Photo/Illutration An education ministry building in the Kasumigaseki district in Tokyo (Asahi Shimbun file photo)

Almost 30 percent of third-year junior high school students have eyesight under 0.3 in the Japanese acuity scale, the education ministry said in a study published on June 23.

“I believe a major factor in the decline in the students’ eyesight is the habit they have developed since they were infants of watching anime or playing games on smartphones or other devices," said Noriyuki Azuma, president of the Japanese Association of Pediatric Ophthalmology.

The study says the older students get, the worse their myopia is.

The ministry will continue the study until the next fiscal year to determine whether the use of smartphones or information devices such as tablet computers, which students use for learning, damage students’ eyesight.

"They need to play outside and spend more time seeing farther away, or limit the time looking at screens," Azuma said.  

Elementary and junior high school students’ eyesight have been declining for a long time.

To counter the trend, the ministry in the last fiscal year analyzed the data of 7,400 elementary and junior high school students, including whether or how students suffer from myopia or hyperopia and their lifestyles.

This was the first time the ministry analyzed such data.

It found that 25.5 percent of male third-year junior high school students and 35.6 percent of female students in the same year had eyesight of under 0.3.

By contrast, only 1 percent of boys in the first grade of elementary school and 1.6 percent of girls in the same grade had eyesight under 0.3.

It also found that 79.5 percent of boys and 78.8 percent of girls in the first grade in elementary school had eyesight of 1.0 or better.

However, the figures dropped to 42.4 percent and 35.1 percent among male and female third-year junior high school students, respectively.

On the Japanese acuity scale, 0.3 indicates poorer eyesight and 1.0 indicates clearer vision. 

The average axial length of the eyeball was 22.96 millimeters among boys in the first grade in elementary school and 22.35 mm among girls of the same grade.

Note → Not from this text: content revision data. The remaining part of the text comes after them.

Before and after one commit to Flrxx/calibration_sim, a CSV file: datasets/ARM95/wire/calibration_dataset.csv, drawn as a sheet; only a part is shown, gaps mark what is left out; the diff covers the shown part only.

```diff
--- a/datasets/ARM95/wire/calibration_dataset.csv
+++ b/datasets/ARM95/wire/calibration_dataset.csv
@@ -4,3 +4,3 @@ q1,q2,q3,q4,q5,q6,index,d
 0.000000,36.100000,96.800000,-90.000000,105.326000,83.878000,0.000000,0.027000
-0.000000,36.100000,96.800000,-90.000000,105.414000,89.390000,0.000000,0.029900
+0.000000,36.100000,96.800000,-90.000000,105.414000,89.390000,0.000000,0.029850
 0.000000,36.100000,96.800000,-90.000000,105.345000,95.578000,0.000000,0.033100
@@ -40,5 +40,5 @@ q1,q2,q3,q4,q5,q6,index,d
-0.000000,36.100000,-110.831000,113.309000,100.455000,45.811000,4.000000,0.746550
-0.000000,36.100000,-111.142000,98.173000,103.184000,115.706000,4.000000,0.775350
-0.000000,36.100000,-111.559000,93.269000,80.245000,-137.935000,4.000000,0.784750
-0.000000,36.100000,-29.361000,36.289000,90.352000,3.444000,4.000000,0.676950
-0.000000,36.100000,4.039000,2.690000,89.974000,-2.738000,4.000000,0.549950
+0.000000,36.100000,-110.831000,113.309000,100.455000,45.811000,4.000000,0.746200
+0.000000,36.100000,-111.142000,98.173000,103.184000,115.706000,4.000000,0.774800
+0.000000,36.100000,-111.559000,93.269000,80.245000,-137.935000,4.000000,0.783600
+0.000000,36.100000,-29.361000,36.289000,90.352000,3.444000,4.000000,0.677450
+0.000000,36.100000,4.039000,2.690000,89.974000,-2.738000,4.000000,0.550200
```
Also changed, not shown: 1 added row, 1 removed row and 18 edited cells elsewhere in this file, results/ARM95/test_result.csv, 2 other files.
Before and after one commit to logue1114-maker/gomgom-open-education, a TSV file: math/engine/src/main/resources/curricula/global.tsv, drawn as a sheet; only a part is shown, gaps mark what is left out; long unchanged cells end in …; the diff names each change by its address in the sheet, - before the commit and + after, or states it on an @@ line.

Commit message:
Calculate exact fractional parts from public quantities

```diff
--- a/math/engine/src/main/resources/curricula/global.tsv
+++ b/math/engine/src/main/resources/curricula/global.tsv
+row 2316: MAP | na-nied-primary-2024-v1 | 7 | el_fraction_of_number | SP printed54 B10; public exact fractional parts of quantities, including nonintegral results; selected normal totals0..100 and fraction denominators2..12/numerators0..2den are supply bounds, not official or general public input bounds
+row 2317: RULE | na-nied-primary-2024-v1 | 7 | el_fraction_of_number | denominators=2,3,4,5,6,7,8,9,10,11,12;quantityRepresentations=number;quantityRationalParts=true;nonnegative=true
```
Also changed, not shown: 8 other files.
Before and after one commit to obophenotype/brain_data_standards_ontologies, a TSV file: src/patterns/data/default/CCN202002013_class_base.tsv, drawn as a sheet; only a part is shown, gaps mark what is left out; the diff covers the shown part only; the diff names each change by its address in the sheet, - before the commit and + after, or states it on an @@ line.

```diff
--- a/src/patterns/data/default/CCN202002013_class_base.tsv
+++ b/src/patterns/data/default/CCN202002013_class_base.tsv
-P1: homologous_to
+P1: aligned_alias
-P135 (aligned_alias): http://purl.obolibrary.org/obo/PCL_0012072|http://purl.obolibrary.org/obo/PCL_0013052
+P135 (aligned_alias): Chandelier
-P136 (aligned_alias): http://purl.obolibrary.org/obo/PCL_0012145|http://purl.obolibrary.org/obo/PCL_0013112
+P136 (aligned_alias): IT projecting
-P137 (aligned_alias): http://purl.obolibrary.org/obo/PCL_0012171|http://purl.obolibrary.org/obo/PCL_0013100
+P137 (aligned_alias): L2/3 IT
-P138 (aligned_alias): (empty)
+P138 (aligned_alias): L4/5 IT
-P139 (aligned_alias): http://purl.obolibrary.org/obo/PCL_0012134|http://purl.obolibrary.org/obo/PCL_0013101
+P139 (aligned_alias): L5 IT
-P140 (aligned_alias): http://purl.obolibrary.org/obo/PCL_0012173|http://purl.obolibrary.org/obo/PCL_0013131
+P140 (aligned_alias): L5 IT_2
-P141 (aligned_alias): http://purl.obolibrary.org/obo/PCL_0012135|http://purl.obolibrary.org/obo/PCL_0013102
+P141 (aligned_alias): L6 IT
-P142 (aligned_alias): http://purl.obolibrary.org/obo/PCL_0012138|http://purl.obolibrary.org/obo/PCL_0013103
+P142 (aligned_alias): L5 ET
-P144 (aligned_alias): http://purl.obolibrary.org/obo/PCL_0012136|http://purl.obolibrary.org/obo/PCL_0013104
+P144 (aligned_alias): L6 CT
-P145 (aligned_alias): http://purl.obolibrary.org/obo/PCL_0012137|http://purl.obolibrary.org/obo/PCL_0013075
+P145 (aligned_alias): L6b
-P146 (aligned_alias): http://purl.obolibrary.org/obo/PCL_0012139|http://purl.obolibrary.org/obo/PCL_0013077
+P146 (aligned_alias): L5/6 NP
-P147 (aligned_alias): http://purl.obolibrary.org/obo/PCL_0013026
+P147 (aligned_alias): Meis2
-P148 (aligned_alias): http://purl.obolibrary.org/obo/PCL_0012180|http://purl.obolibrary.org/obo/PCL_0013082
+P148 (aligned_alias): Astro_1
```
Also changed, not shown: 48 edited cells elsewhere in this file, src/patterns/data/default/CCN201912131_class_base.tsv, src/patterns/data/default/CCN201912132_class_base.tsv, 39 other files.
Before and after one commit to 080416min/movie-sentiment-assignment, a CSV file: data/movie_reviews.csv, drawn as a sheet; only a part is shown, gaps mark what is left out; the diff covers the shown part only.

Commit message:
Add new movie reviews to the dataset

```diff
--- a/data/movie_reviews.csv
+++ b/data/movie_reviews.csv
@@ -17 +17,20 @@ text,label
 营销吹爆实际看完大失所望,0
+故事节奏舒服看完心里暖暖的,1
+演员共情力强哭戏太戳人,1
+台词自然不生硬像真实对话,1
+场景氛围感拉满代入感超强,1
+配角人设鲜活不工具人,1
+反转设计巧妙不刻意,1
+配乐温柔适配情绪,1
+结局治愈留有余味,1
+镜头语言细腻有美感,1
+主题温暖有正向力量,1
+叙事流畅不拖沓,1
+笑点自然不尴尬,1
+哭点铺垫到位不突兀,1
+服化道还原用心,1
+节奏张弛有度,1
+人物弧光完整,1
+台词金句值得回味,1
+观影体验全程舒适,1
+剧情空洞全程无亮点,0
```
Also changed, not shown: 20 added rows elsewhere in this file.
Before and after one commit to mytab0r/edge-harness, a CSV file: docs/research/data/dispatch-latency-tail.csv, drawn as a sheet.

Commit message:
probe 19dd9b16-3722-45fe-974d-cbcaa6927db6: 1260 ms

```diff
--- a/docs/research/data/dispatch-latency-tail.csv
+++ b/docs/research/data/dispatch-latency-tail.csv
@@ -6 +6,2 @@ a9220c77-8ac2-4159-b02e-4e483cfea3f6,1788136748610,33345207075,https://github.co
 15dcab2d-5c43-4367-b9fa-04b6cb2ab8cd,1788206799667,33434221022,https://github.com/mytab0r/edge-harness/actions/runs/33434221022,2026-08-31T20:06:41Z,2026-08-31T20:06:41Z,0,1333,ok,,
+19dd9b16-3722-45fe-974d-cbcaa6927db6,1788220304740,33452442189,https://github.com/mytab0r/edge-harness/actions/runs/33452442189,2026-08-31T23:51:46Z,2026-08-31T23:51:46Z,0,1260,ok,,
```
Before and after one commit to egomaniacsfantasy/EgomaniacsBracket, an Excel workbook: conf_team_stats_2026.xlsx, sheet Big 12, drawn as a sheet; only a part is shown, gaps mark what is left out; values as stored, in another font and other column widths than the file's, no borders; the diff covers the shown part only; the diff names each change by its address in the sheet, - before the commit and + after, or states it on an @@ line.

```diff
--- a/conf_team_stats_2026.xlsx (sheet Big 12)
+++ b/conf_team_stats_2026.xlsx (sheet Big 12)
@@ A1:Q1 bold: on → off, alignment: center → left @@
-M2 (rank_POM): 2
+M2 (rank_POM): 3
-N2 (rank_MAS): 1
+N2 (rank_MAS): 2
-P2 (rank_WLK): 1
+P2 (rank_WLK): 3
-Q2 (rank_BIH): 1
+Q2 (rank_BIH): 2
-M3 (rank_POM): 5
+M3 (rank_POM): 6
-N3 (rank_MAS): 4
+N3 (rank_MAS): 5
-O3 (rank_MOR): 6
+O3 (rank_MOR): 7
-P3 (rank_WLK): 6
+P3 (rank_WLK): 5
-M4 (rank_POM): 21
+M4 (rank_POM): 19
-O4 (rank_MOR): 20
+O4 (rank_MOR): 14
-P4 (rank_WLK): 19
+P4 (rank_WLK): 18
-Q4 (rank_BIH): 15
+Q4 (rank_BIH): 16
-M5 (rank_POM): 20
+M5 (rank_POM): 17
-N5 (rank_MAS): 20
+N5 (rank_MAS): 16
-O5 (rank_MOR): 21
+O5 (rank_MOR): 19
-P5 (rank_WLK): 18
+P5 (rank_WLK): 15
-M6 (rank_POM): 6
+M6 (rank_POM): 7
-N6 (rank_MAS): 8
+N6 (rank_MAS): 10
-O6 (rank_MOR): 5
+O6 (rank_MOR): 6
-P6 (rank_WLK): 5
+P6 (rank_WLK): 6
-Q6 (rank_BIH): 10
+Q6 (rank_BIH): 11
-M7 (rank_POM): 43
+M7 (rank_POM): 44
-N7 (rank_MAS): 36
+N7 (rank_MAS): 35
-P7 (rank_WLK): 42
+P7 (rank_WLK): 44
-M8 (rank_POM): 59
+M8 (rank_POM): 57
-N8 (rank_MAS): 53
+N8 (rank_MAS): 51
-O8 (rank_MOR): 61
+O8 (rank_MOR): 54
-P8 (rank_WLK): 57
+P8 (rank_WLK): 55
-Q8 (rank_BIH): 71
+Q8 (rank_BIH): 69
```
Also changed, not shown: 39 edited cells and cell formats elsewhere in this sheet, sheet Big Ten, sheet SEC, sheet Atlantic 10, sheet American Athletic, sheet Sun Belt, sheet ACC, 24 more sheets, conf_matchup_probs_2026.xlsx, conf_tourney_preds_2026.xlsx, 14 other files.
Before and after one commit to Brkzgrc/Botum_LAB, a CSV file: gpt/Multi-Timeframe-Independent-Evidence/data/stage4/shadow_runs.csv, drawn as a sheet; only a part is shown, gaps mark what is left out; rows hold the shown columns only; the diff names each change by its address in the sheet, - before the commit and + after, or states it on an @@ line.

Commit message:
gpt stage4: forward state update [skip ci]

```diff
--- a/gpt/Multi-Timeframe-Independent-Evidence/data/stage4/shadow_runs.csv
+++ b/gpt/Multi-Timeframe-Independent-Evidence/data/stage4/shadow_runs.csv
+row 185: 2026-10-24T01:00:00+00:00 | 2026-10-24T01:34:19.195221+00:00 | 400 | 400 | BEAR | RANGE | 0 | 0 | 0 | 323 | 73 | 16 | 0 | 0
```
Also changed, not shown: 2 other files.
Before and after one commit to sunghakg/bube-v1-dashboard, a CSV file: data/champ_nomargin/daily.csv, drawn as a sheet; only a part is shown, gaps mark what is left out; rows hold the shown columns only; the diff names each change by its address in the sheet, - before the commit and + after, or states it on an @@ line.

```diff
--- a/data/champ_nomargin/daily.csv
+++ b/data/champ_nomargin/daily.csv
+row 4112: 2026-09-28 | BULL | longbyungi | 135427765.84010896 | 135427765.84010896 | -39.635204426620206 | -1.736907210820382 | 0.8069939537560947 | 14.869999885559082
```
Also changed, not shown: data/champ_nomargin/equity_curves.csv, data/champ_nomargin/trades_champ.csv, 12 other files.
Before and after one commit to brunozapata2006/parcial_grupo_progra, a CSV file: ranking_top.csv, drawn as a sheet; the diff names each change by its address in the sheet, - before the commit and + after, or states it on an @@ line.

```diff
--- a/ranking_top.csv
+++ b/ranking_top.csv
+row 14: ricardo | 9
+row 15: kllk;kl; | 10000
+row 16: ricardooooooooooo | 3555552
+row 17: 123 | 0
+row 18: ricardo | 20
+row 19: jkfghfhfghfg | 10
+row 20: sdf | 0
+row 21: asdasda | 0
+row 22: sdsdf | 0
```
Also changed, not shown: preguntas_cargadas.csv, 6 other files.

This increased to 24.61 mm among male third-year junior high school students and 24.18 mm among female students in the same year.

The axial length is the distance between the top of the cornea and the rear part of the retina and is longer in people with myopia.

“The average axial length among adults is just under 24 mm, according to some data," said an expert who took part in the study. "Therefore, the students in their third year in junior high school were found to have relatively longer axial lengths.”

The ministry’s study analyzed the students' daily average use of smartphones or handheld games.

It found more than 20 percent of first-, second- and third-year students of junior high schools each day spent 120 minutes or more using such devices.

The ministry said it will analyze the relationship between myopia and the usage of smartphones or handheld games in its ongoing study.

(This article was written by Norihiko Kuwabara and Senior Staff Writer Asako Miyasaka.)